A skin patch can serve migraine sufferers avert expected fallouts – as well as allowing bigger pain relief of the migraine symptoms.
The patch holds sumatriptan, an drug which are presently applied in tablet form to treat the problem.
Today an American companionship has developed a patch that are as powerful as oral medicament but avoids the potential gastro-intestinal side-effects, such as nausea and vomiting.
A patch can also provide a constant and steady supply of medicine into the bloodstream, which might offer better relief.
Migraine treatment affects an estimated 10% of the United Kingdom population – mostly women – and results in around 18000000 lost working days every year.
Trials of the new patch are ongoing and the migraine headaches patch is likely to be available in the next year or so.
Migraine sufferers are now able to buy one of the most effective drugs for their condition direct from their chemist – without the need for a prescription.

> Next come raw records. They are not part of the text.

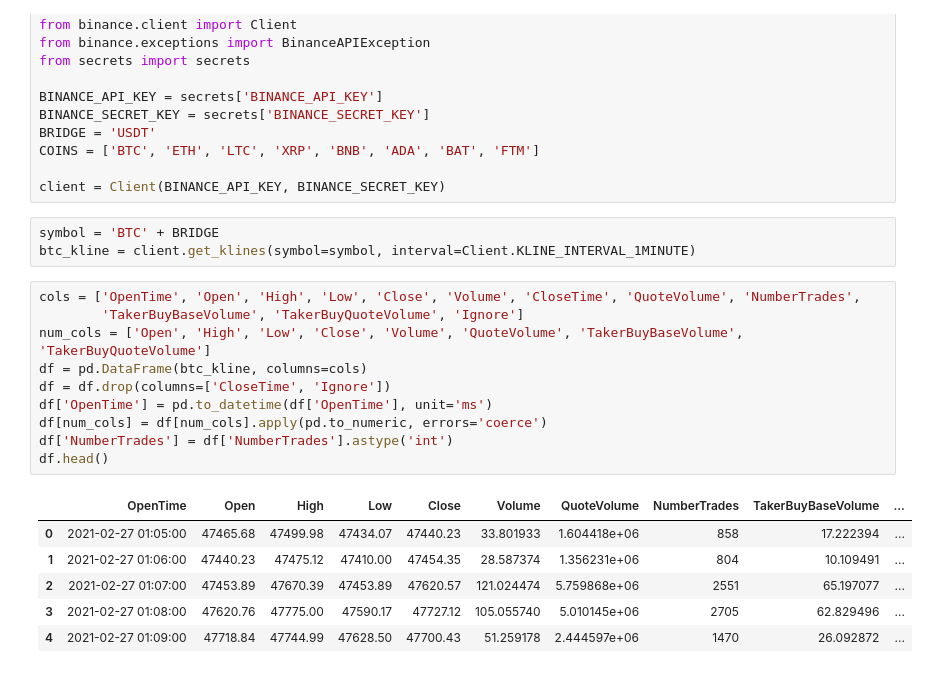
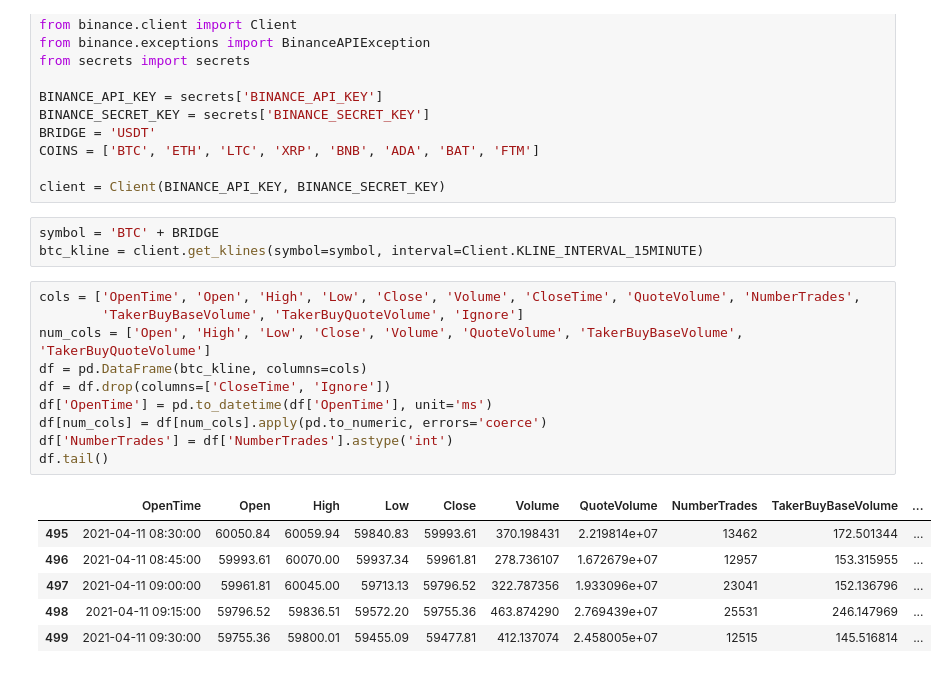
Before and after one commit to binxuankong/crypto-trading-bot, a Jupyter notebook: BTC Prediction.ipynb, the cells around one changed output. Cells and saved outputs as stored; diff of their text form.

```diff
--- a/BTC Prediction.ipynb
+++ b/BTC Prediction.ipynb
@@ -14,22 +14,22 @@ COINS = ['BTC', 'ETH', 'LTC', 'XRP', 'BNB', 'ADA', 'BAT', 'FTM']
 client = Client(BINANCE_API_KEY, BINANCE_SECRET_KEY)
 # %%
 symbol = 'BTC' + BRIDGE
-btc_kline = client.get_klines(symbol=symbol, interval=Client.KLINE_INTERVAL_1MINUTE)
+btc_kline = client.get_klines(symbol=symbol, interval=Client.KLINE_INTERVAL_15MINUTE)
 # %%
 cols = ['OpenTime', 'Open', 'High', 'Low', 'Close', 'Volume', 'CloseTime', 'QuoteVolume', 'NumberTrades',
         'TakerBuyBaseVolume', 'TakerBuyQuoteVolume', 'Ignore']
 num_cols = ['Open', 'High', 'Low', 'Close', 'Volume', 'QuoteVolume', 'TakerBuyBaseVolume', 'TakerBuyQuoteVolume']
 df = pd.DataFrame(btc_kline, columns=cols)
 df = df.drop(columns=['CloseTime', 'Ignore'])
 df['OpenTime'] = pd.to_datetime(df['OpenTime'], unit='ms')
 df[num_cols] = df[num_cols].apply(pd.to_numeric, errors='coerce')
 df['NumberTrades'] = df['NumberTrades'].astype('int')
-df.head()
+df.tail()
 # %% [output]
 |  | OpenTime | Open | High | Low | Close | Volume | QuoteVolume | NumberTrades | TakerBuyBaseVolume | ... |
-| 0 | 2021-02-27 01:05:00 | 47465.68 | 47499.98 | 47434.07 | 47440.23 | 33.801933 | 1.604418e+06 | 858 | 17.222394 | ... |
-| 1 | 2021-02-27 01:06:00 | 47440.23 | 47475.12 | 47410.00 | 47454.35 | 28.587374 | 1.356231e+06 | 804 | 10.109491 | ... |
-| 2 | 2021-02-27 01:07:00 | 47453.89 | 47670.39 | 47453.89 | 47620.57 | 121.024474 | 5.759868e+06 | 2551 | 65.197077 | ... |
-| 3 | 2021-02-27 01:08:00 | 47620.76 | 47775.00 | 47590.17 | 47727.12 | 105.055740 | 5.010145e+06 | 2705 | 62.829496 | ... |
-| 4 | 2021-02-27 01:09:00 | 47718.84 | 47744.99 | 47628.50 | 47700.43 | 51.259178 | 2.444597e+06 | 1470 | 26.092872 | ... |
+| 495 | 2021-04-11 08:30:00 | 60050.84 | 60059.94 | 59840.83 | 59993.61 | 370.198431 | 2.219814e+07 | 13462 | 172.501344 | ... |
+| 496 | 2021-04-11 08:45:00 | 59993.61 | 60070.00 | 59937.34 | 59961.81 | 278.736107 | 1.672679e+07 | 12957 | 153.315955 | ... |
+| 497 | 2021-04-11 09:00:00 | 59961.81 | 60045.00 | 59713.13 | 59796.52 | 322.787356 | 1.933096e+07 | 23041 | 152.136796 | ... |
+| 498 | 2021-04-11 09:15:00 | 59796.52 | 59836.51 | 59572.20 | 59755.36 | 463.874290 | 2.769439e+07 | 25531 | 246.147969 | ... |
+| 499 | 2021-04-11 09:30:00 | 59755.36 | 59800.01 | 59455.09 | 59477.81 | 412.137074 | 2.458005e+07 | 12515 | 145.516814 | ... |
 # %%
```
Also changed, not shown: parts of 25 cells of this notebook.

Existing over-the-counter drugs can make an attack a bit more bearable, however, they can’t stop it. But Imigran Recovery (a version of the prescription drug sumatriptan), which goes on sale today, can stop a migraine in its tracks. This could make life easier for the six million people in the UK with this crippling condition ? many of whom will have access to this drug for the first time.
“About 50 per cent of people who get migraines never go to their doctor,” explains Dr Ann Gregory, of the City of London Migraine Clinic.
“They are often people who are otherwise healthy, so after they have been struck down by an attack they just never get round to seeing their GP.
“As a result, they have to rely on regular painkillers.”
An estimated 25 million working days a year are lost to migraine in the UK, costing £2 billion. Imigran works by raising the levels of the brain chemical serotonin; one theory is that migraines are caused by an expansion of the blood vessels in the brain. Serotonin helps to narrow blood vessels again.
Sumatriptan was one the first of a class of drugs known as triptans which emerged about 15 years ago. “It revolutionised treatment,” says Dr Gregory. “It allowed some patients to lead normal lives. But there are still lots of people who don’t have access to it or the other triptans. We’ve now got lot of clinical data about how sumatriptan works and we feel confident that, with appropriate safeguards, it is safe to make it more widely available.”
Not everyone was initially confident that making the drug available over the counter was a good idea.